Topping the combined list will be Likud leader Benjamin Netanyahu, followed by Levy and Eitan, then Mordechai.
As a result of the primary, arch-hardliner Ariel Sharon will follow Mordechai on the list. Sharon, the former defense minister and current Knesset member, successfully brokered the merger with Gesher and Tsomet.
The next two places on the Likud list went to Moshe Katsav and Ze'ev "Benny" Begin, neither of whom is considered a moderate.
Only then do the names of two Likud moderates appear: Dan Meridor, a former justice minister, and Jerusalem Mayor Ehud Olmert.
For their part, Labor officials on the whole were pleased with the party list that emerged from Monday's primary.
Rounding out the top five Labor slots after Peres and Baram were Barak, Housing Minister Benjamin Ben-Eliezer and Ramon.
Finishing in sixth place in the Labor primary was Finance Minister Avraham Shohat, followed by Nissim Zvilli — a spot protected for the party's secretary general — and Health Minister Ephraim Sneh.
Ninth place, a spot promised to the woman who finished first in the primary, was taken by Dalia Itzik.
Deputy Defense Minister Ori Orr came in next, followed by Minister Yossi Beilin, Peres' closest adviser on foreign policy matters.
Baram made it clear that he no longer necessarily accepted the conventional wisdom that Barak, the former IDF chief of staff, and Ramon, the former Histadrut chairman, would battle between themselves for the succession to the prime ministership when Peres, if re-elected, steps down in 1999.
Baram's dyed-in-the-wool dovishness attracted public attention in the late 1980s, when he refused to join a Likud-Labor government of national unity on the grounds that the Likud's opposition to peace moves would paralyze the government.

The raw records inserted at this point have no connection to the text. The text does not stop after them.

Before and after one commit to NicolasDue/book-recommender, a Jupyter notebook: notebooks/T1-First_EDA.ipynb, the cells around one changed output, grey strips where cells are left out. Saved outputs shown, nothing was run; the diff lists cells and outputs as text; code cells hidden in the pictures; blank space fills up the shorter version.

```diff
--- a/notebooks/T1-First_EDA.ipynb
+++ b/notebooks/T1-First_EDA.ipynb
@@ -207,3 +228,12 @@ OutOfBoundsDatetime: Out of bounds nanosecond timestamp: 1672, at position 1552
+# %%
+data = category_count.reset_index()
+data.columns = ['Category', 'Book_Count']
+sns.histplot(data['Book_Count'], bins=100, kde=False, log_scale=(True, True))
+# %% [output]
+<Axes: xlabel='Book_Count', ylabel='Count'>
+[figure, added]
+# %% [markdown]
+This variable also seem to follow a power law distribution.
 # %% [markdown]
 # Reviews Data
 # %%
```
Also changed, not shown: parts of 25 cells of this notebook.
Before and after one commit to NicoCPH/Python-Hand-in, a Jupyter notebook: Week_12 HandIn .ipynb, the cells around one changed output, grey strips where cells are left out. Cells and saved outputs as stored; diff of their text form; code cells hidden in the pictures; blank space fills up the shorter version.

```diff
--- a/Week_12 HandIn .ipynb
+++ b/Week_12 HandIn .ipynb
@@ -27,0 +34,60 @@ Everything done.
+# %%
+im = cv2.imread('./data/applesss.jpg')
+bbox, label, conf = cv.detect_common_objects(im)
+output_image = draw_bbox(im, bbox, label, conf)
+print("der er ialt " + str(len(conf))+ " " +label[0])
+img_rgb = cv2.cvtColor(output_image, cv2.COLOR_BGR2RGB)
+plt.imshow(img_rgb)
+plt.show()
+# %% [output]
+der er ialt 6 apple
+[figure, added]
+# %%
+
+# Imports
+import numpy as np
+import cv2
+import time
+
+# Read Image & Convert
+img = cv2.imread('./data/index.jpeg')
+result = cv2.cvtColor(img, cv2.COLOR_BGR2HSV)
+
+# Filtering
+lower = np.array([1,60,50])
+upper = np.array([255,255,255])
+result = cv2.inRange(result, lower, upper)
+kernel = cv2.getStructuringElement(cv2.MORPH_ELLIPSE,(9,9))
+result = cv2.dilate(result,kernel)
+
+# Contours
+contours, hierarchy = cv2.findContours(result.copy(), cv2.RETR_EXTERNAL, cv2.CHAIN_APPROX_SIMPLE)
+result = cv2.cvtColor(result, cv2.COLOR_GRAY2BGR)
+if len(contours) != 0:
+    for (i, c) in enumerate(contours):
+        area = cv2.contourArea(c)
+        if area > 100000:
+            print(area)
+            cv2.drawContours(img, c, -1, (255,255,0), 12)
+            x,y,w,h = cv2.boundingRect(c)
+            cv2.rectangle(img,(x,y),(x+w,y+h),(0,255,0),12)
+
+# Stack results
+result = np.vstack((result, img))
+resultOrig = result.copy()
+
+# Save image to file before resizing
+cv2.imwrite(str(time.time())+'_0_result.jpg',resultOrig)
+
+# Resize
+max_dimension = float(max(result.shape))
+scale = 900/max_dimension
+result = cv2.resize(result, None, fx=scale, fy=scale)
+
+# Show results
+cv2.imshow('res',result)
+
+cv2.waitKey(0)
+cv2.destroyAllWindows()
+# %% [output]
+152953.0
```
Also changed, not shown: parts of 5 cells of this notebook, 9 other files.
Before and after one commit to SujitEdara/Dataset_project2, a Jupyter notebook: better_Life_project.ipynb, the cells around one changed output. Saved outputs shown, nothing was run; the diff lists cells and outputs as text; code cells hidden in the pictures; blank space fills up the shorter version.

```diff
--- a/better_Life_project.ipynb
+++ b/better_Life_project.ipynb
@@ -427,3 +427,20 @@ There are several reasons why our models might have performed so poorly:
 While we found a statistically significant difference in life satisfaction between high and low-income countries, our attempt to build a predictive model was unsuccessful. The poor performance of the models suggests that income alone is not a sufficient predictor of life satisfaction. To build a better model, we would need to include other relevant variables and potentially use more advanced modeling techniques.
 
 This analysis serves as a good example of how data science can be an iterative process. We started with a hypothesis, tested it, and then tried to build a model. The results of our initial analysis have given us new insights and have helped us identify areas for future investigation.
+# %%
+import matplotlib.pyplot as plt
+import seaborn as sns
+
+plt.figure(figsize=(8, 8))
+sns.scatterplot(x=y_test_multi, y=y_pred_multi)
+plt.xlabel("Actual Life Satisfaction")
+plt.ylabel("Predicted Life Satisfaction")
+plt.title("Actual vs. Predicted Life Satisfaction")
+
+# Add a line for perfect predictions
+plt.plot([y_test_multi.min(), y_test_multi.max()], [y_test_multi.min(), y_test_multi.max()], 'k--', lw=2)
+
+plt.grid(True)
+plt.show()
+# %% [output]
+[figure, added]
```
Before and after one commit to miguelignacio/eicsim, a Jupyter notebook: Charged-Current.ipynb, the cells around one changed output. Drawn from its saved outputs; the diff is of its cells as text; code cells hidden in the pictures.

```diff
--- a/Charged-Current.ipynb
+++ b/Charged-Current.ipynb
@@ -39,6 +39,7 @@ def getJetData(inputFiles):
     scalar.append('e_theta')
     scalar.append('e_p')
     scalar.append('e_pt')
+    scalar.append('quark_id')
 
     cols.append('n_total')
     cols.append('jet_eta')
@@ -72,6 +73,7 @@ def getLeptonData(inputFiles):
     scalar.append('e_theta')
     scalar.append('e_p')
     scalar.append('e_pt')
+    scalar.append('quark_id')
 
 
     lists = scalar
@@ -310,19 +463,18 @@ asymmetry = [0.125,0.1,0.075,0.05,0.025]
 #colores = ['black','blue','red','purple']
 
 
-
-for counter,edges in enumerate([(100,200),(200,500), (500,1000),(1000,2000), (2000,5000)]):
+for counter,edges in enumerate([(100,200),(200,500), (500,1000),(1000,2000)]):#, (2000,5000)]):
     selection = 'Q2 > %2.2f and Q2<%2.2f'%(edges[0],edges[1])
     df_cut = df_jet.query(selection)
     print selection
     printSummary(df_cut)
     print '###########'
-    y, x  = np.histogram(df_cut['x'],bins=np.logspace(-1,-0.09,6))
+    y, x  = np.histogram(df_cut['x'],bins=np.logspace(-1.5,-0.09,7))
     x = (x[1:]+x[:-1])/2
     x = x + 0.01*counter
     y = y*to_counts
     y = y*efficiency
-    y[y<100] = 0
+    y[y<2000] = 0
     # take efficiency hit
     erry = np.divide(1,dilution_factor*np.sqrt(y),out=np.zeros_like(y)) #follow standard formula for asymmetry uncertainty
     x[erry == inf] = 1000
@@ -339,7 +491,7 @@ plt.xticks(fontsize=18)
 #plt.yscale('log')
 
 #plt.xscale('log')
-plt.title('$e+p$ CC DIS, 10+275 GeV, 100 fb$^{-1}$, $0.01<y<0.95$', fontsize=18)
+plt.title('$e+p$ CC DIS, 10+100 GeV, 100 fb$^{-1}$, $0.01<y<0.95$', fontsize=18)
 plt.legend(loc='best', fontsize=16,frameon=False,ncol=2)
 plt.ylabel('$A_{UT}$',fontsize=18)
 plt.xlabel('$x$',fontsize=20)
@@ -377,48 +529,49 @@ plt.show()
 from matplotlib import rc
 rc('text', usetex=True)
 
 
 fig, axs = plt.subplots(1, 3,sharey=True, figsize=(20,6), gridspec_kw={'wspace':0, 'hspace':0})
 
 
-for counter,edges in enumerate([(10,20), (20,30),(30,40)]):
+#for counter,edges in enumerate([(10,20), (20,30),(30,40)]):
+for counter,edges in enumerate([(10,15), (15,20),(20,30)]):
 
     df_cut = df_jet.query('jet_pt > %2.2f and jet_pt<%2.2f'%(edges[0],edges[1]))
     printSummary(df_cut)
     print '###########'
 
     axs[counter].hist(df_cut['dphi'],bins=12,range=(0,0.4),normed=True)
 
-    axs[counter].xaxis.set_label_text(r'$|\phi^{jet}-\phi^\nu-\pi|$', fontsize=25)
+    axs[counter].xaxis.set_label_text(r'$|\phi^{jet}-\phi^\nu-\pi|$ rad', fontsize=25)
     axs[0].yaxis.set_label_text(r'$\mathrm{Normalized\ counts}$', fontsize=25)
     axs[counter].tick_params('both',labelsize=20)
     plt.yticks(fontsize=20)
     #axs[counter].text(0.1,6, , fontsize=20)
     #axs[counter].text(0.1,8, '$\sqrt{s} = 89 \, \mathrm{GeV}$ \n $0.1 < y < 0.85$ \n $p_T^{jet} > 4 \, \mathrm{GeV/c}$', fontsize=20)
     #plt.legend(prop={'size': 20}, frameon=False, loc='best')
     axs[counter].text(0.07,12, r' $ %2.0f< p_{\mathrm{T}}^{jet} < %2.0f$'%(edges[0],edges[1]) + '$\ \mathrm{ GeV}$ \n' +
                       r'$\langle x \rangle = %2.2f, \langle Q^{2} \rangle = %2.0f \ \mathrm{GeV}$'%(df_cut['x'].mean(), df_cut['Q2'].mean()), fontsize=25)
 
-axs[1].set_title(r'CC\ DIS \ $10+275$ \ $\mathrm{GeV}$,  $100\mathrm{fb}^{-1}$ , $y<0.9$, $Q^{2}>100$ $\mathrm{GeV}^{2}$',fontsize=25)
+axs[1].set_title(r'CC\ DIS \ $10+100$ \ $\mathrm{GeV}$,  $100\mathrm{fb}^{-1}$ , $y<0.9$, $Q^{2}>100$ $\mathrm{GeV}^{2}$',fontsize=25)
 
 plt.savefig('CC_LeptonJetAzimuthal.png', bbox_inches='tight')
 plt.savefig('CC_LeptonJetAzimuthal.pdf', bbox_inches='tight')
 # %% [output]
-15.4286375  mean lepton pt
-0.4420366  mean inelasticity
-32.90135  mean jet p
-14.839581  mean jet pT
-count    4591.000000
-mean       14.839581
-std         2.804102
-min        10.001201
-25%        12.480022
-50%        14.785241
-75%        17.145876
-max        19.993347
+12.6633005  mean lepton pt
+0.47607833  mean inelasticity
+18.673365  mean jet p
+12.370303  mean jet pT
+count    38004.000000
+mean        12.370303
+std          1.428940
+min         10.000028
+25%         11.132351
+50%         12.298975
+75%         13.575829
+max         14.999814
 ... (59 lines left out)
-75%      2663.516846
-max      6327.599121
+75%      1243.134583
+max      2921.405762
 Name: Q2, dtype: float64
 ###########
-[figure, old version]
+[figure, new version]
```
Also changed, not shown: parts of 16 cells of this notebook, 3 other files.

A onetime secretary general of the party, he was among the first of Labor's Knesset members to call openly for mutual recognition between Israel and the Palestine Liberation Organization.
Voters in the primary "punished" some lackluster Cabinet figures, including Trade Minister Michael Harish, who was squeezed out of the list of so-called "safe seats," 42 to 46 positions that are expected to win seats in the next Knesset.
Labor voters also dealt a blow to Minister of Religious Affairs Shimon Shetreet, who has embarrassed the prime minister by some high-profile moves against the Orthodox establishment.
He dropped to No. 42 and might find himself even lower if the party leadership decides to advance a representative of the immigrant population to a safe slot.
The Labor primary produced 14 "new faces" among the first 44 names on the list, and the party's campaign is now expected to accentuate the new blood injected into the party's veins.
Among the new names are Shlomo Ben-Ami, Moroccan-born professor of history at Tel Aviv University and former Israeli ambassador to Spain; Tsalli Reshef, Jerusalem attorney and longtime leader of Peace Now; and Ron Huldai, highly regarded head of the leading Herzliya high school in Tel Aviv.